My Arduino-Equipped Still
By Jay Settle
AT CORSAIR ARTISAN DISTILLERY IN
Nashville, where I work, we came across a
1920s copper still that escaped Prohibition,
and we were dying to put it to good use.
Unfortunately, it was missing the crucial
piece that allows us to view temperature
readings, which reveal everything about the
distillation process from beginning to end.
When you want a monotonous task to just
work itself out, day after day, learn Arduino.
Recently, I had messed around with Arduino to
turn things on and off, and I knew I could wire
up a couple of temperature sensors and view
the still’s temperature on an LCD screen.
In addition, we’ve got a bit of a time pinch
when the liquid begins to foam — we have to
cut the heat within 10 seconds so it doesn’t
boil over into the batch. Foam-over in a still
run is catastrophic!
To prevent it, distillers either use a silicon
anti-foaming agent (yuck), or, like us, they use
their eyes to visually monitor it through a sight
glass and then adjust the heat accordingly.
During each distillation, we wait for the foam
to pass by the sight glass, and then cut the
heat to let the mash settle. After 5 minutes, we
turn the heat back on at a lower setting and let
it roll for the remainder of the distillation.
I found a photoresistor that could measure
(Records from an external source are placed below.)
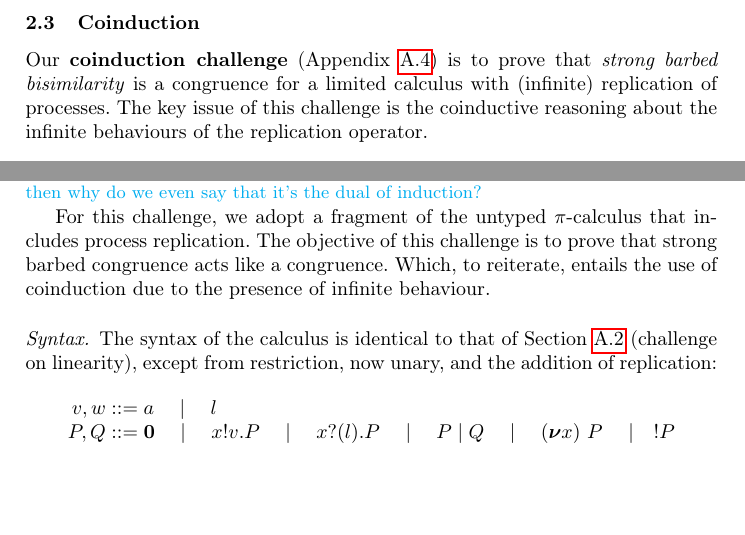
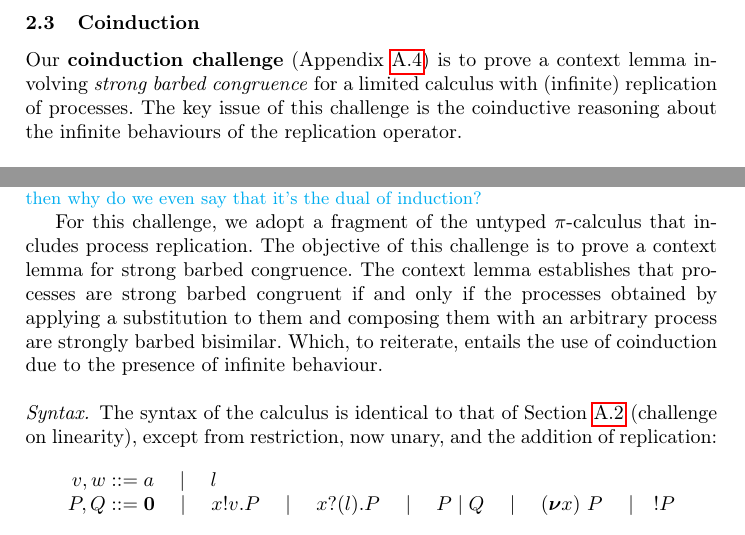
Before and after one commit to concurrentbenchmark/concurrentbenchmark, a LaTeX paper (paper/paper.tex, which reads challenges/coinduction.tex): two parts of pages 4 and 16 of 19, joined at a grey line, cut so that both start at the same text, the shorter picture padded with empty space. Compiled offline with pdfLaTeX.

Commit message:
Fix description of coinduction challenge.

```diff
--- a/challenges/coinduction.tex
+++ b/challenges/coinduction.tex
@@ -32,7 +32,8 @@ that includes process replication.
 % The setting for this challenge is an untyped calculus of
 % communicating systems with replication of processes, the syntax and
 % semantics of which are presented below.
-The objective of this challenge is to prove that strong barbed congruence acts like a congruence.
+The objective of this challenge is to prove a context lemma for strong barbed congruence.
+The context lemma establishes that processes are strong barbed congruent if and only if the processes obtained by applying a substitution to them and composing them with an arbitrary process are strongly barbed bisimilar.
 Which, to reiterate, entails the use of coinduction due to the presence of infinite behaviour.
 
 \paragraph{Syntax.}
--- a/paper/paper.tex
+++ b/paper/paper.tex
@@ -188,7 +188,7 @@ Our \textbf{scope extrusion challenge} (Appendix~\ref{sec:challenge:name-passing
 The key issue of this challenge is reasoning about names that are ``in the process'' of being scope-extruded, which often presents difficulties for the mechanisation of binders.
 
 \subsection{Coinduction}
-Our \textbf{coinduction challenge} (Appendix~\ref{sec:challenge:coinduction}) is to prove that \emph{strong barbed bisimilarity} is a congruence for a limited calculus with (infinite) replication of processes.
+Our \textbf{coinduction challenge} (Appendix~\ref{sec:challenge:coinduction}) is to prove a context lemma involving \emph{strong barbed congruence} for a limited calculus with (infinite) replication of processes.
 The key issue of this challenge is the coinductive reasoning about the infinite behaviours of the replication operator.
 
 \section{Design of the benchmark}\label{sec:design-discussion}
```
light, wired it into the microcontroller, and
placed it over the sight glass. There’s a significant light shift when the light reflects off
the foam. I wired a 12V motor to the still to
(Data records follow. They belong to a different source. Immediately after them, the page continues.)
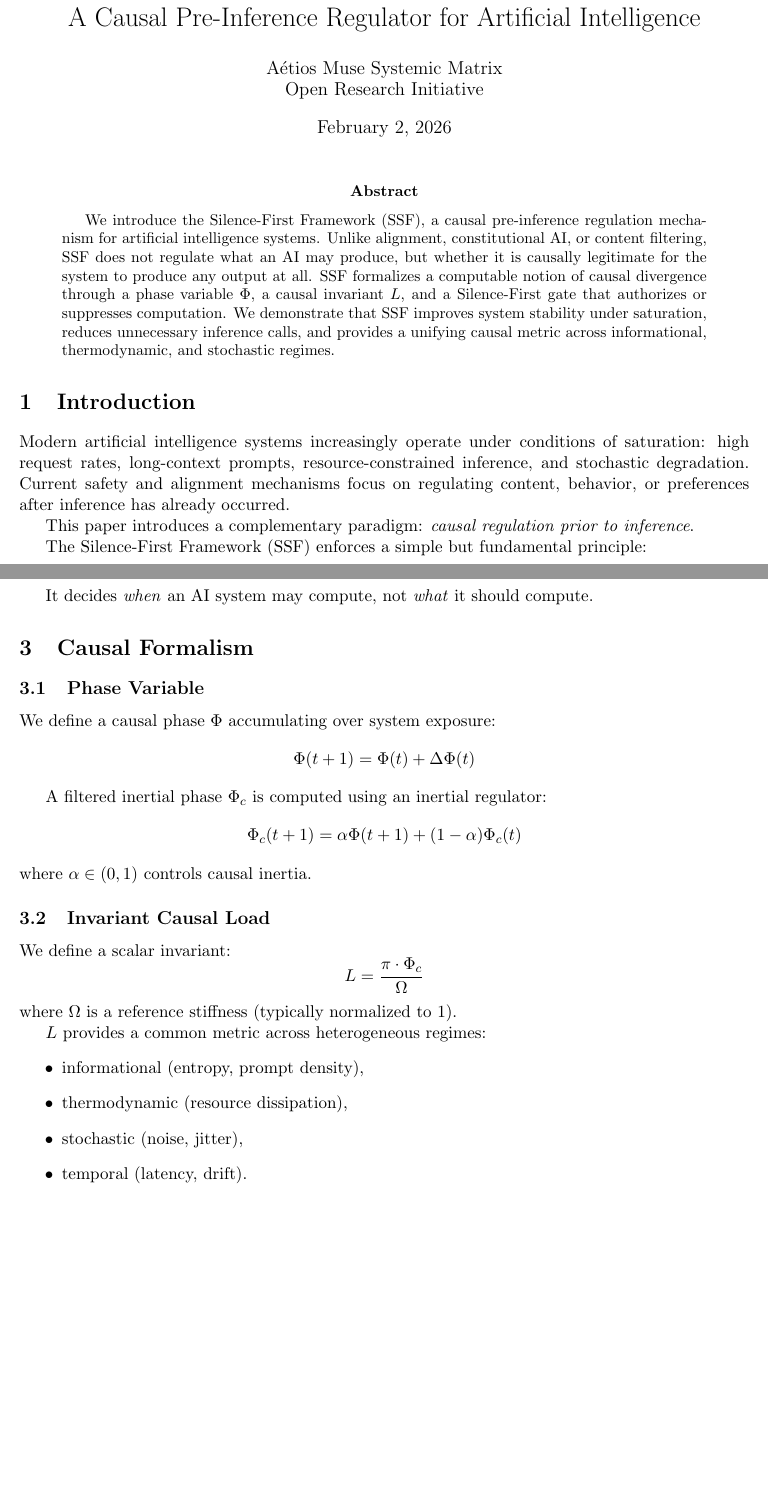
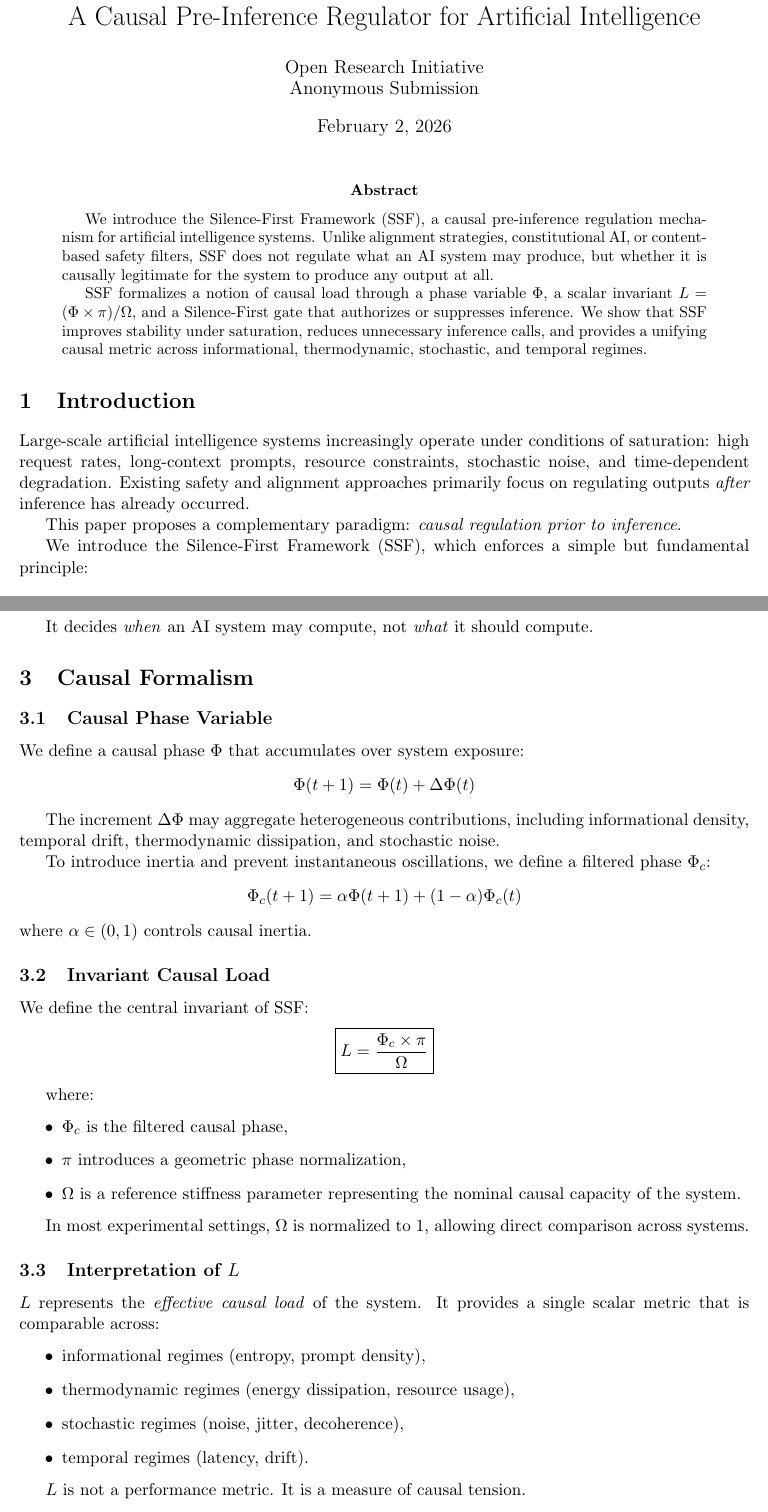
Before and after one commit to Muse-IRS/aetios-muse-systemic-matrix, a LaTeX paper (paper/ssf__preprint.tex): two parts of pages 1 and 2 of 4 before the commit and two parts of pages 1 and 2 of 5 after it, joined at a grey line, cut so that both start at the same text, the shorter picture padded with empty space. Compiled offline with pdfLaTeX.

Commit message:
Update ssf__preprint.tex

```diff
--- a/paper/ssf__preprint.tex
+++ b/paper/ssf__preprint.tex
@@ -16,13 +16,13 @@
 % META-INFORMATIONS
 % =========================================================
 \title{
-Silence-First Framework (SSF):\\
+The Silence-First Framework (SSF):\\
 A Causal Pre-Inference Regulator for Artificial Intelligence
 }
 
 \author{
-Aétios Muse Systemic Matrix\\
 Open Research Initiative\\
+Anonymous Submission
 }
 
 \date{\today}
@@ -35,31 +35,36 @@ Open Research Initiative\\
 \begin{abstract}
 We introduce the Silence-First Framework (SSF), a causal pre-inference
 regulation mechanism for artificial intelligence systems.
-Unlike alignment, constitutional AI, or content filtering,
-SSF does not regulate what an AI may produce,
+Unlike alignment strategies, constitutional AI, or content-based safety filters,
+SSF does not regulate what an AI system may produce,
 but whether it is causally legitimate for the system to produce any output at all.
-SSF formalizes a computable notion of causal divergence through a phase variable
-$\Phi$, a causal invariant $L$, and a Silence-First gate that authorizes or
-suppresses computation.
-We demonstrate that SSF improves system stability under saturation,
+
+SSF formalizes a notion of causal load through a phase variable $\Phi$,
+a scalar invariant $L = (\Phi \times \pi) / \Omega$,
+and a Silence-First gate that authorizes or suppresses inference.
+We show that SSF improves stability under saturation,
 reduces unnecessary inference calls,
 and provides a unifying causal metric across informational,
-thermodynamic, and stochastic regimes.
+thermodynamic, stochastic, and temporal regimes.
 \end{abstract}
 
 % =========================================================
 \section{Introduction}
 
-Modern artificial intelligence systems increasingly operate under conditions of
-saturation: high request rates, long-context prompts,
-resource-constrained inference, and stochastic degradation.
-Current safety and alignment mechanisms focus on regulating content,
-behavior, or preferences after inference has already occurred.
+Large-scale artificial intelligence systems increasingly operate under
+conditions of saturation:
+high request rates, long-context prompts,
+resource constraints, stochastic noise,
+and time-dependent degradation.
+Existing safety and alignment approaches primarily focus on regulating
+outputs \emph{after} inference has already occurred.
 
-This paper introduces a complementary paradigm:
+This paper proposes a complementary paradigm:
 \emph{causal regulation prior to inference}.
 
-The Silence-First Framework (SSF) enforces a simple but fundamental principle:
+We introduce the Silence-First Framework (SSF),
+which enforces a simple but fundamental principle:
+
 \begin{quote}
 \emph{An intelligent system must retain the right to remain silent
 in order to preserve its causal coherence.}
@@ -92,14 +97,19 @@ not \emph{what} it should compute.
 % =========================================================
 \section{Causal Formalism}
 
-\subsection{Phase Variable}
+\subsection{Causal Phase Variable}
 
-We define a causal phase $\Phi$ accumulating over system exposure:
+We define a causal phase $\Phi$ that accumulates over system exposure:
 \[
 \Phi(t+1) = \Phi(t) + \Delta \Phi(t)
 \]
 
-A filtered inertial phase $\Phi_c$ is computed using an inertial regulator:
+The increment $\Delta \Phi$ may aggregate heterogeneous contributions,
+including informational density, temporal drift,
+thermodynamic dissipation, and stochastic noise.
+
+To introduce inertia and prevent instantaneous oscillations,
+we define a filtered phase $\Phi_c$:
 \[
 \Phi_c(t+1) = \alpha \Phi(t+1) + (1-\alpha)\Phi_c(t)
 \]
@@ -107,20 +117,34 @@ where $\alpha \in (0,1)$ controls causal inertia.
 
 \subsection{Invariant Causal Load}
 
-We define a scalar invariant:
+We define the central invariant of SSF:
 \[
-L = \frac{\pi \cdot \Phi_c}{\Omega}
+\boxed{
+L = \dfrac{\Phi_c \times \pi}{\Omega}
+}
 \]
-where $\Omega$ is a reference stiffness (typically normalized to 1).
 
-$L$ provides a common metric across heterogeneous regimes:
+where:
 \begin{itemize}
-\item informational (entropy, prompt density),
-\item thermodynamic (resource dissipation),
-\item stochastic (noise, jitter),
-\item temporal (latency, drift).
+\item $\Phi_c$ is the filtered causal phase,
+\item $\pi$ introduces a geometric phase normalization,
+\item $\Omega$ is a reference stiffness parameter
+representing the nominal causal capacity of the system.
 \end{itemize}
 
-\subsection{Silence-First Gate}
+In most experimental settings, $\Omega$ is normalized to 1,
+allowing direct comparison across systems.
 
-The SSF gate authorizes inference if:
+\subsection{Interpretation of $L$}
+
+$L$ represents the \emph{effective causal load} of the system.
+It provides a single scalar metric that is comparable across:
+\begin{itemize}
+\item informational regimes (entropy, prompt density),
+\item thermodynamic regimes (energy dissipation, resource usage),
+\item stochastic regimes (noise, jitter, decoherence),
+\item temporal regimes (latency, drift).
+\end{itemize}
+
+$L$ is not a performance metric.
+It is a measure of causal tension.
```
Also changed, not shown: paper/ssf__preprint.tex (52 more changed lines).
control the heat, and a water on/off valve to
control water flow to the condenser. This way,
the Arduino could have a “digital eye” into the
sight glass, watching relentlessly for the foam
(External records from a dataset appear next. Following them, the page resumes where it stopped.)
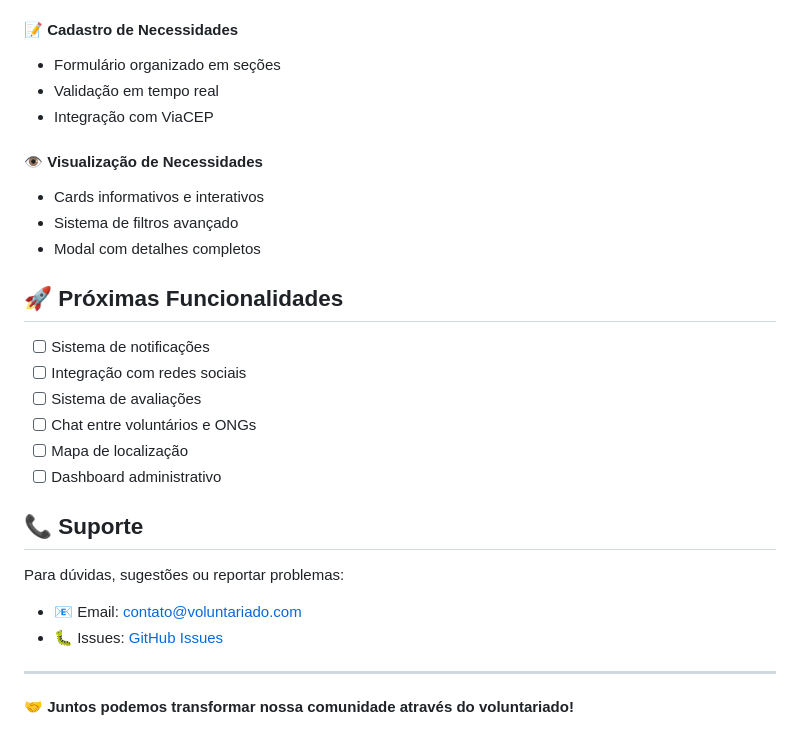
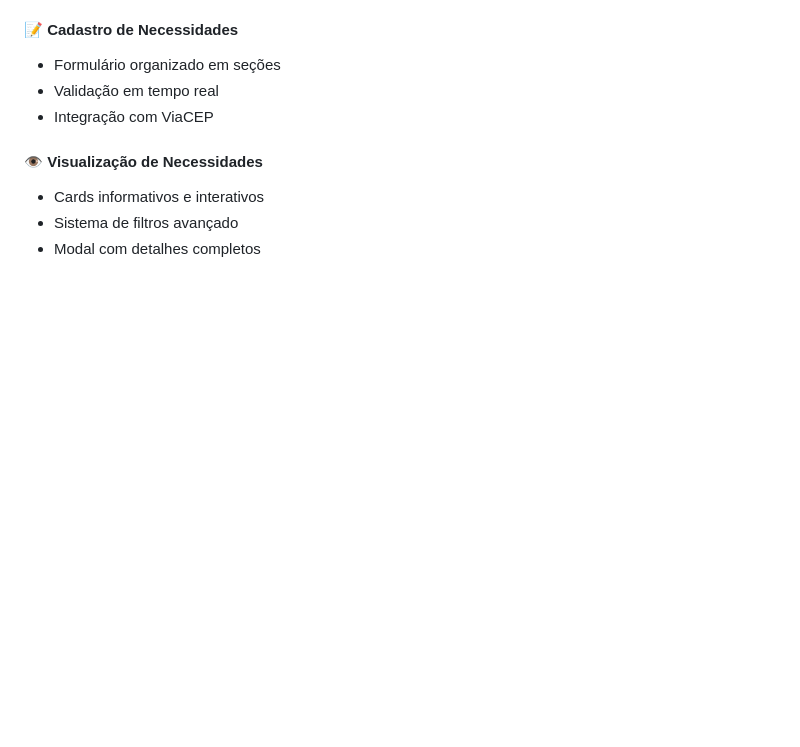
Before and after one commit to Joao-Felipe-coding/voluntariado, a Markdown page: README.md, the part around one of its changes. Rendered like a GitHub page; blank space fills up the shorter version.

```diff
--- a/README.md
+++ b/README.md
@@ -208,22 +176,3 @@ Este projeto está sob a licença MIT. Veja o arquivo [LICENSE](LICENSE) para ma
 - Cards informativos e interativos
 - Sistema de filtros avançado
 - Modal com detalhes completos
-
-## 🚀 Próximas Funcionalidades
-
-- [ ] Sistema de notificações
-- [ ] Integração com redes sociais
-- [ ] Sistema de avaliações
-- [ ] Chat entre voluntários e ONGs
-- [ ] Mapa de localização
-- [ ] Dashboard administrativo
-
-## 📞 Suporte
-
-Para dúvidas, sugestões ou reportar problemas:
-- 📧 Email: contato@voluntariado.com
-- 🐛 Issues: [GitHub Issues](https://github.com/seu-usuario/voluntariado/issues)
-
----
-
-**🤝 Juntos podemos transformar nossa comunidade através do voluntariado!**
```
Also changed, not shown: other parts of README.md (+0 -32 lines).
and controlling the heat accordingly.
I spent some time perfecting the code, and
now we pump in the liquid, flip a switch, and
walk away. The Arduino handles the rest. ;
Jay Settle’s passion for automation with Arduino is documented
176 Make: makezine.com/29